November Gardening

fresh garlic bulbs with roots and stems

The last of the 2021 gardening tasks is complete!  Although, planting for next season’s garlic harvest might be more correctly classified as getting a jump on 2022.  With a sunny day, autumn temps in the comfortable 30s, and the ground cool but not frozen, it is the perfect time for hard-neck, porcelain varieties, such as Music, to go into the ground.

Sporting a large blub with 4-8 individual cloves, Music is easily identifiable by its pinkish to purple hued thin papery skin.  It is dubbed hard-neck because of its stiff center core.  Porcelain garlic prefers cooler weather, perfect for Minnesota. 

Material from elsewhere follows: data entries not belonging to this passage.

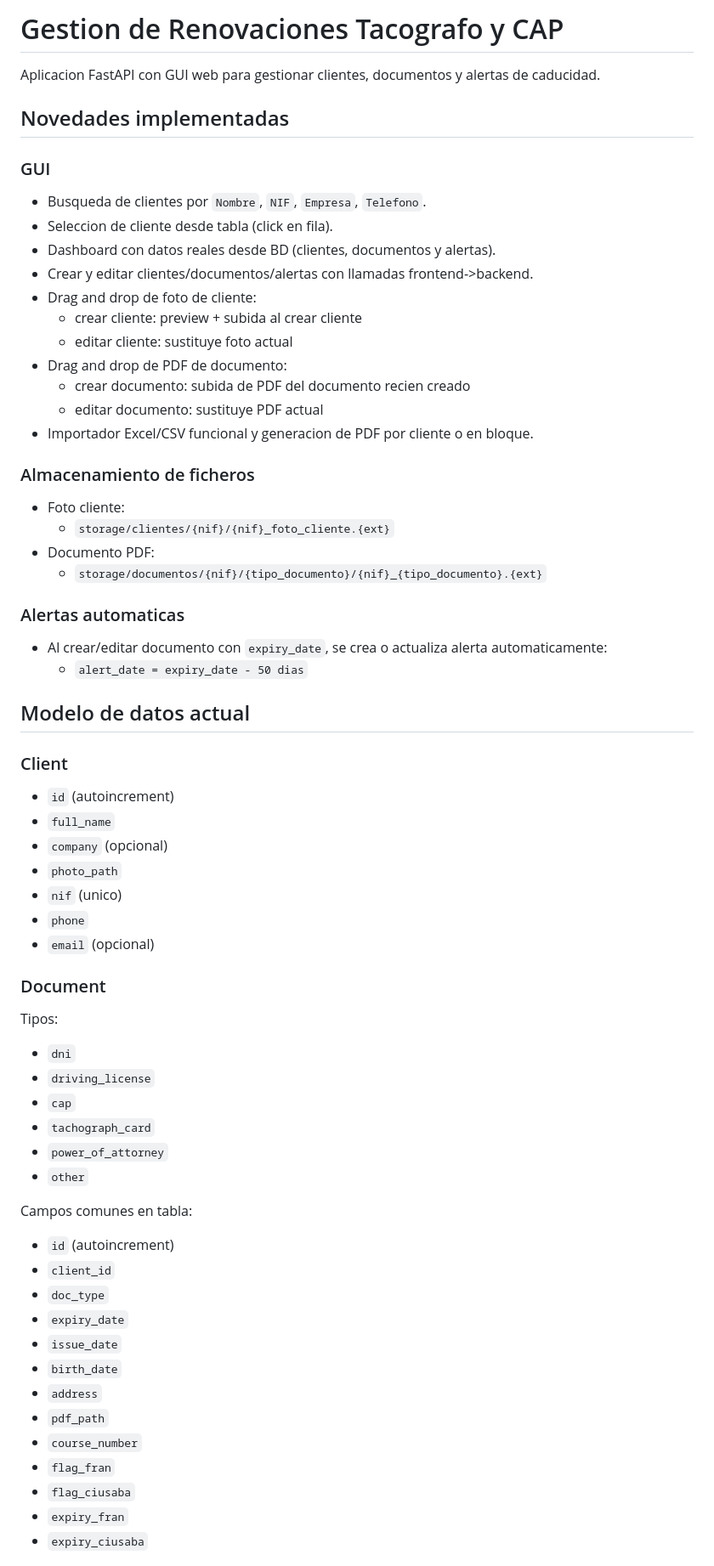
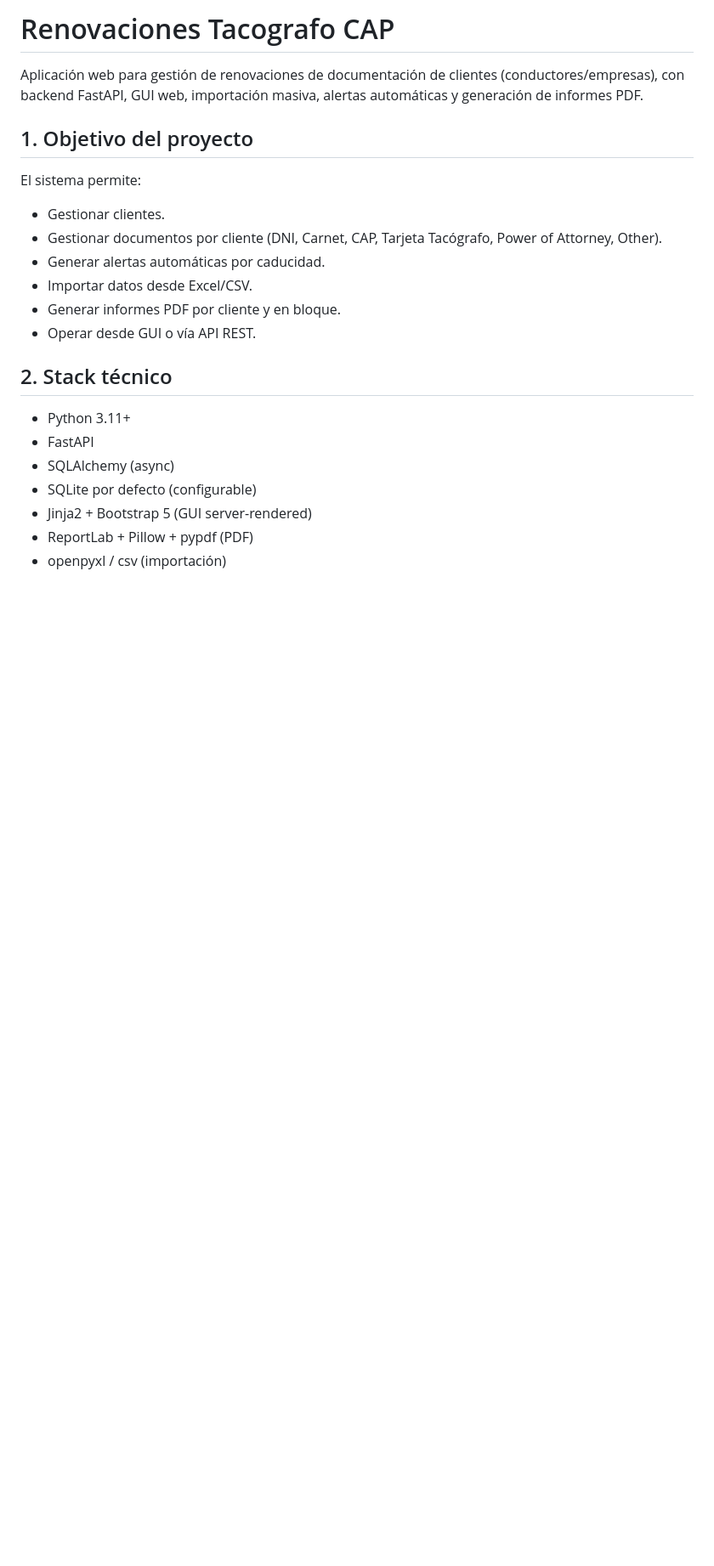
Before and after one commit to pbauza/renovacion-tacografo-cap, a Markdown page: README.md, the part around one of its changes. Shown at 85% size. GitHub-like rendering; blank space fills up the shorter version.

```diff
--- a/README.md
+++ b/README.md
@@ -1,64 +1,22 @@
-# Gestion de Renovaciones Tacografo y CAP
+# Renovaciones Tacografo CAP
 
-Aplicacion FastAPI con GUI web para gestionar clientes, documentos y alertas de caducidad.
+Aplicación web para gestión de renovaciones de documentación de clientes (conductores/empresas), con backend FastAPI, GUI web, importación masiva, alertas automáticas y generación de informes PDF.
 
-## Novedades implementadas
+## 1. Objetivo del proyecto
+El sistema permite:
+- Gestionar clientes.
+- Gestionar documentos por cliente (DNI, Carnet, CAP, Tarjeta Tacógrafo, Power of Attorney, Other).
+- Generar alertas automáticas por caducidad.
+- Importar datos desde Excel/CSV.
+- Generar informes PDF por cliente y en bloque.
+- Operar desde GUI o vía API REST.
 
-### GUI
-- Busqueda de clientes por `Nombre`, `NIF`, `Empresa`, `Telefono`.
-- Seleccion de cliente desde tabla (click en fila).
-- Dashboard con datos reales desde BD (clientes, documentos y alertas).
-- Crear y editar clientes/documentos/alertas con llamadas frontend->backend.
-- Drag and drop de foto de cliente:
-  - crear cliente: preview + subida al crear cliente
-  - editar cliente: sustituye foto actual
-- Drag and drop de PDF de documento:
-  - crear documento: subida de PDF del documento recien creado
-  - editar documento: sustituye PDF actual
-- Importador Excel/CSV funcional y generacion de PDF por cliente o en bloque.
+## 2. Stack técnico
+- Python 3.11+
+- FastAPI
+- SQLAlchemy (async)
+- SQLite por defecto (configurable)
+- Jinja2 + Bootstrap 5 (GUI server-rendered)
+- ReportLab + Pillow + pypdf (PDF)
+- openpyxl / csv (importación)
 
-### Almacenamiento de ficheros
-- Foto cliente:
-  - `storage/clientes/{nif}/{nif}_foto_cliente.{ext}`
-- Documento PDF:
-  - `storage/documentos/{nif}/{tipo_documento}/{nif}_{tipo_documento}.{ext}`
-
-### Alertas automaticas
-- Al crear/editar documento con `expiry_date`, se crea o actualiza alerta automaticamente:
-  - `alert_date = expiry_date - 50 dias`
-
-## Modelo de datos actual
-
-### Client
-- `id` (autoincrement)
-- `full_name`
-- `company` (opcional)
-- `photo_path`
-- `nif` (unico)
-- `phone`
-- `email` (opcional)
-
-### Document
-Tipos:
-- `dni`
-- `driving_license`
-- `cap`
-- `tachograph_card`
-- `power_of_attorney`
-- `other`
-
-Campos comunes en tabla:
-- `id` (autoincrement)
-- `client_id`
-- `doc_type`
-- `expiry_date`
-- `issue_date`
-- `birth_date`
-- `address`
-- `pdf_path`
-- `course_number`
-- `flag_fran`
-- `flag_ciusaba`
-- `expiry_fran`
-- `expiry_ciusaba`
-
```
Also changed, not shown: other parts of README.md (+285 -52 lines).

Happy gardening!

Gardening

Pesto with thoughts of Genoa – no actually Madison

a large bunch of fresh garlic bulbs with roots and stems on a red metal background
Our garlic harvest – August 2017

As I prepped this morning’s basil harvest for the second batch of summer pesto, I smiled and remembered the first time I had this savory concoction.  It was summer 1977.  I was in library school and a friend who was in town for a library association meeting had offered to treat this poor grad student to dinner.  We met at Helen C. White Hall, wandered over to Memorial Union, spent time on the Terrace before strolling up one side of State Street and then back.  Reaching the small second floor storefront Italian restaurant where we had dinner required trudging up narrow wooden stairs.  (This was long before ADA required accessibility.  It was a restaurant Dad hated when I took him there not because of the food but because he worried about exits – or the lack thereof.  But that’s another story.)

My friend was quite excited with the chef’s pasta du jour which featured fresh pesto on tortellini.  I had no idea what pesto was but as I did not want to appear anything less than sophisticated, I ordered the same entrée.  I remember my surprise when I was served a dish far more green than pasta white; heavy on the garlic.  For this first sampling, it was a good there was a nice red wine accompanying our meal. 

Despite growing up with big vegetable gardens at my house and my grandparents, basil and garlic were simply not things we grew.  From my narrow culinary perspective at the time, basil and garlic were dried herbs from McCormick; used infrequently, mostly just for Aunt Thelma’s spaghetti sauce.  But now, basil graces pots just outside the back door for quick access and grows in the tomato squares as a companion plant.  While we do not have garlic growing this summer, we have harvested splendid crops in years past.  With a nod to food writer Beth Dooley and author of our well used The Northern Heartland Kitchen cookbook, we will fully enjoy this batch of savory almond basil pesto.  Bon appétit!